Also, a good software development process requires shifting to a new development base when moving from R&D to production code - most studies show that it is very very bad to use the same platform and the same libraries, for instance, as one used in the R&D phase, in real production.
So, there is ample reason to believe that we might move off MediaWiki later, or reserve it only for R&D use. There are three leading candidates, and a few dark horses listed afterwards. It seems likely that we'd ask those who want to be Consumerium developers to work on wikitext standards and on soliciting and forwarding end user feedback better, starting with our own MediaWiki modifications requests. Consumerium users should not have to do anything but list these here. Similar pages for TikiWiki modifications and MoinMoin extensions can be created, and which one meets our needs can be more of a competition. In most cases, the features that must be added are different for each package, since they start with different feature sets.
Also APC Action Apps might become important to integrate, since they have broad use among nonprofits. One might for instance be written to support some common barcode readers, in cooperation with Adbusters or another of the essential projects which recognizes barcodes as being as critical as we think they are. Maximum cooperation and out-sourcing should be encouraged.

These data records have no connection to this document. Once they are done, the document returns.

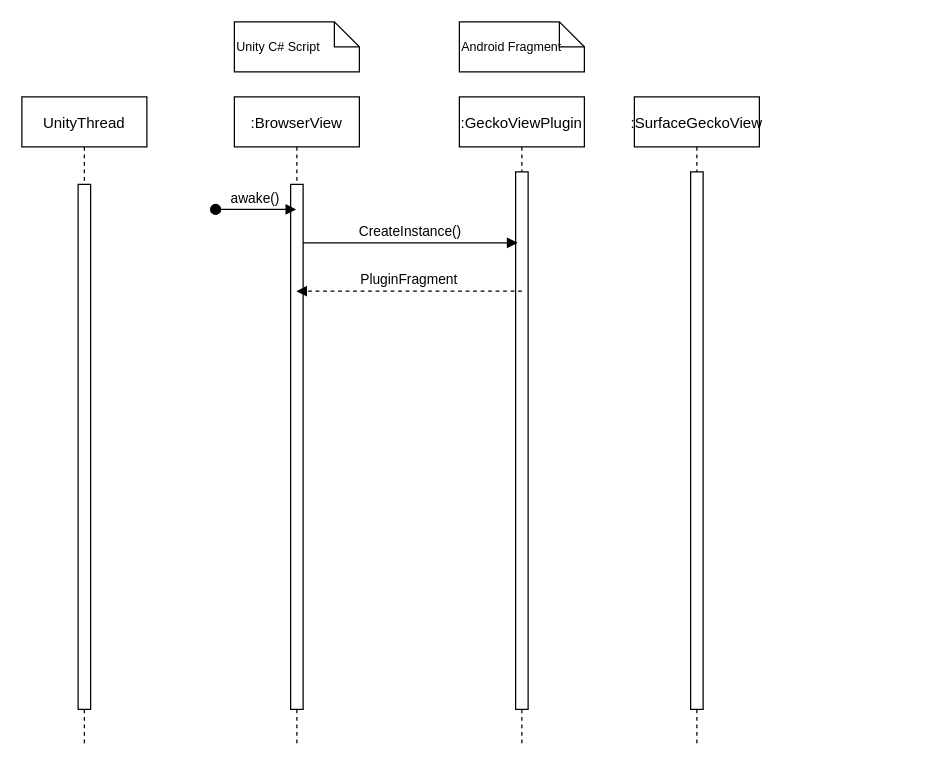
Earlier version of the draw.io diagram Documentation/Diagrams/DrawIo/SeqDiag_UnityGeckoView.drawio (xrchisense/xrevent-broadcaster-unity). Source tidied: cells renumbered, new cells numbered last; positions are measured from the earlier drawing's top-left corner, leaving out a move shared by most shapes. Both pictures are drawn from the tidied source at 125%, with x=0, y=0 at pixel (21, 21).
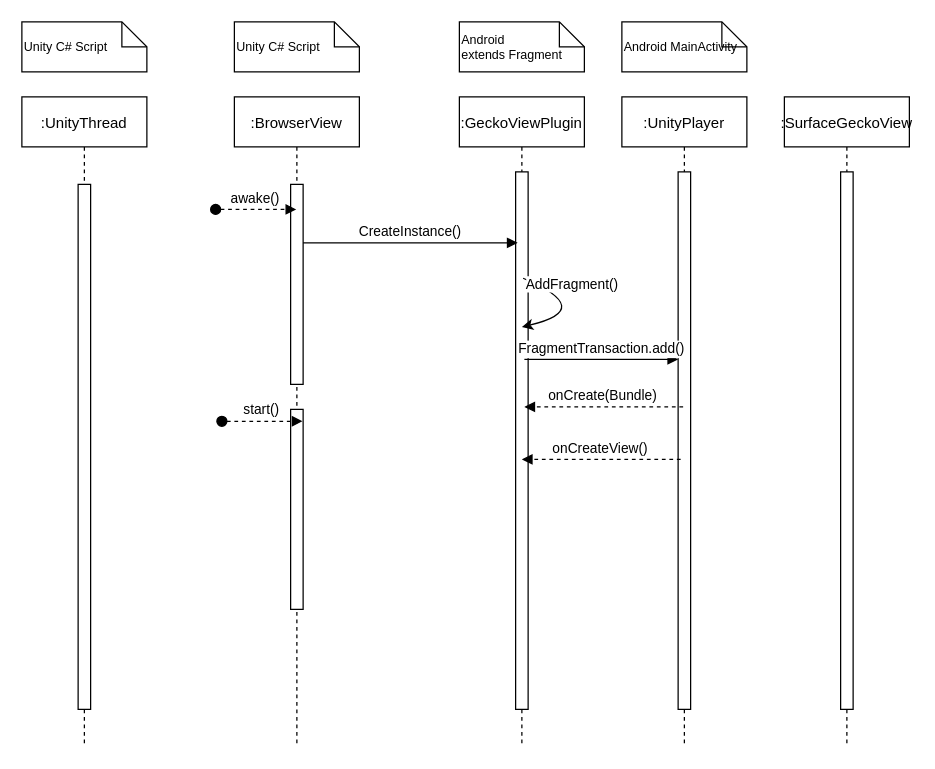
The same diagram, later.

Unchanged cells that the change refers to:
```xml
<mxCell id="2" value=":BrowserView" style="shape=umlLifeline;perimeter=lifelinePerimeter;rounded=0;shadow=0;strokeWidth=1;" parent="1" vertex="1">
  <mxGeometry x="170" y="60" width="100" height="520" as="geometry" />
</mxCell>
<mxCell id="5" value=":GeckoViewPlugin" style="shape=umlLifeline;perimeter=lifelinePerimeter;rounded=0;shadow=0;strokeWidth=1;" parent="1" vertex="1">
  <mxGeometry x="350" y="60" width="100" height="520" as="geometry" />
</mxCell>
<mxCell id="6" style="points=[];perimeter=orthogonalPerimeter;rounded=0;shadow=0;strokeWidth=1;" parent="5" vertex="1">
  <mxGeometry x="45" y="60" width="10" height="430" as="geometry" />
</mxCell>
```

The edit, as a diff of the source:
```diff
@@
     <mxCell id="3" style="points=[];perimeter=orthogonalPerimeter;rounded=0;shadow=0;strokeWidth=1;" parent="2" vertex="1">
-      <mxGeometry x="45" y="70" width="10" height="420" as="geometry" />
+      <mxGeometry x="45" y="70" width="10" height="160" as="geometry" />
     </mxCell>
-    <mxCell id="4" value="awake()" style="verticalAlign=bottom;startArrow=oval;endArrow=block;startSize=8;shadow=0;strokeWidth=1;" parent="2" edge="1" target="2">
+    <mxCell id="4" value="awake()" style="verticalAlign=bottom;startArrow=oval;endArrow=block;startSize=8;shadow=0;strokeWidth=1;dashed=1;" parent="2" edge="1" target="2">
       <mxGeometry relative="1" as="geometry">
         <mxPoint x="-15" y="90" as="sourcePoint" />
       </mxGeometry>
     </mxCell>
+    <mxCell id="15" style="perimeter=orthogonalPerimeter;rounded=0;shadow=0;strokeWidth=1;" parent="2" vertex="1">
+      <mxGeometry x="45" y="250" width="10" height="160" as="geometry" />
+    </mxCell>
+    <mxCell id="16" value="start()" style="verticalAlign=bottom;startArrow=oval;endArrow=block;startSize=8;shadow=0;strokeWidth=1;dashed=1;" parent="2" edge="1">
+      <mxGeometry relative="1" as="geometry">
+        <mxPoint x="-10" y="259.5" as="sourcePoint" />
+        <mxPoint x="54.5" y="259.5" as="targetPoint" />
+      </mxGeometry>
+    </mxCell>
@@
     <mxCell id="8" value=":SurfaceGeckoView" style="shape=umlLifeline;perimeter=lifelinePerimeter;rounded=0;shadow=0;strokeWidth=1;" parent="1" vertex="1">
-      <mxGeometry x="490" y="60" width="100" height="520" as="geometry" />
+      <mxGeometry x="610" y="60" width="100" height="520" as="geometry" />
     </mxCell>
@@
-    <mxCell id="11" value="UnityThread" style="shape=umlLifeline;perimeter=lifelinePerimeter;rounded=0;shadow=0;strokeWidth=1;" parent="1" vertex="1">
+    <mxCell id="11" value=":UnityThread" style="shape=umlLifeline;perimeter=lifelinePerimeter;rounded=0;shadow=0;strokeWidth=1;" parent="1" vertex="1">
       <mxGeometry y="60" width="100" height="520" as="geometry" />
     </mxCell>
@@
-    <mxCell id="13" value="Android Fragment" style="shape=note;size=20;whiteSpace=wrap;html=1;align=left;fontSize=10;" parent="1" vertex="1">
+    <mxCell id="13" value="Android&lt;br&gt;extends Fragment" style="shape=note;size=20;whiteSpace=wrap;html=1;align=left;fontSize=10;" parent="1" vertex="1">
       <mxGeometry x="350" width="100" height="40" as="geometry" />
     </mxCell>
-    <mxCell id="14" value="PluginFragment" style="verticalAlign=bottom;endArrow=block;shadow=0;strokeWidth=1;exitX=0.5;exitY=0.222;exitDx=0;exitDy=0;exitPerimeter=0;dashed=1;" parent="1" edge="1" source="6" target="2">
-      <mxGeometry relative="1" as="geometry" />
-    </mxCell>
+    <mxCell id="17" value="&lt;div align=&quot;left&quot;&gt;&lt;font style=&quot;font-size: 10px;&quot;&gt;Unity C# Script&lt;/font&gt;&lt;br&gt;&lt;/div&gt;" style="shape=note;size=20;whiteSpace=wrap;html=1;align=left;" parent="1" vertex="1">
+      <mxGeometry width="100" height="40" as="geometry" />
+    </mxCell>
+    <mxCell id="18" value=":UnityPlayer" style="shape=umlLifeline;perimeter=lifelinePerimeter;rounded=0;shadow=0;strokeWidth=1;" parent="1" vertex="1">
+      <mxGeometry x="480" y="60" width="100" height="520" as="geometry" />
+    </mxCell>
+    <mxCell id="19" style="perimeter=orthogonalPerimeter;rounded=0;shadow=0;strokeWidth=1;" parent="18" vertex="1">
+      <mxGeometry x="45" y="60" width="10" height="430" as="geometry" />
+    </mxCell>
+    <mxCell id="20" value="FragmentTransaction.add()" style="verticalAlign=bottom;endArrow=block;shadow=0;strokeWidth=1;exitX=0.52;exitY=0.404;exitDx=0;exitDy=0;exitPerimeter=0;" parent="18" edge="1" source="5">
+      <mxGeometry relative="1" as="geometry">
+        <mxPoint x="45" y="210" as="targetPoint" />
+      </mxGeometry>
+    </mxCell>
+    <mxCell id="21" value="onCreateView()" style="verticalAlign=bottom;endArrow=block;shadow=0;strokeWidth=1;exitX=0.49;exitY=0.477;exitDx=0;exitDy=0;exitPerimeter=0;entryX=0.52;entryY=0.477;entryDx=0;entryDy=0;entryPerimeter=0;dashed=1;" parent="18" edge="1">
+      <mxGeometry relative="1" as="geometry">
+        <mxPoint x="47" y="290" as="sourcePoint" />
+        <mxPoint x="-80" y="290" as="targetPoint" />
+      </mxGeometry>
+    </mxCell>
+    <mxCell id="22" value="Android MainActivity" style="shape=note;size=20;whiteSpace=wrap;html=1;align=left;fontSize=10;" parent="1" vertex="1">
+      <mxGeometry x="480" width="100" height="40" as="geometry" />
+    </mxCell>
+    <mxCell id="23" value="AddFragment()" style="curved=1;endArrow=classic;html=1;rounded=0;exitX=0.51;exitY=0.279;exitDx=0;exitDy=0;exitPerimeter=0;entryX=0.5;entryY=0.354;entryDx=0;entryDy=0;entryPerimeter=0;" parent="1" edge="1" source="5" target="5">
+      <mxGeometry x="-0.4" y="11" relative="1" as="geometry">
+        <Array as="points">
+          <mxPoint x="460" y="230" />
+        </Array>
+      </mxGeometry>
+    </mxCell>
+    <mxCell id="24" value="onCreate(Bundle)" style="verticalAlign=bottom;endArrow=block;shadow=0;strokeWidth=1;exitX=0.49;exitY=0.477;exitDx=0;exitDy=0;exitPerimeter=0;entryX=0.52;entryY=0.477;entryDx=0;entryDy=0;entryPerimeter=0;dashed=1;" parent="1" edge="1" source="18" target="5">
+      <mxGeometry relative="1" as="geometry" />
+    </mxCell>
```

Dark horses include VeryQuickWiki (a Java wiki very easy to set up and run without problems), UseMod (only advantage is that it dumps XML output, very very very important until there is a real wikitext standard), and Zope (also dumps XML, and is in use at other essential projects like ACT.Greenpeace.org. There is finally Drupal which has many advantages and includes XML output as well.
Also Microsoft wiki will likely be out eventually, and some peer2peer options relying perhaps on XForms later. Microsoft Internet Explorer XML Support is an important constraint on which of these features can be used at all. It may be a wise tradeoff to support only MSIE for certain user roles, if these are always taken on by well-equipped well-supported people who can be far more easily supported by relying on IE's XML, than any other method. By the same argument, if Opera or Netscape does something uniquely well and only two or three people need that capability, requiring those might also make sense for some roles. For ordinary end users the APC Action Apps baseline browser capabilities should probably be adopted as Consumerium's own.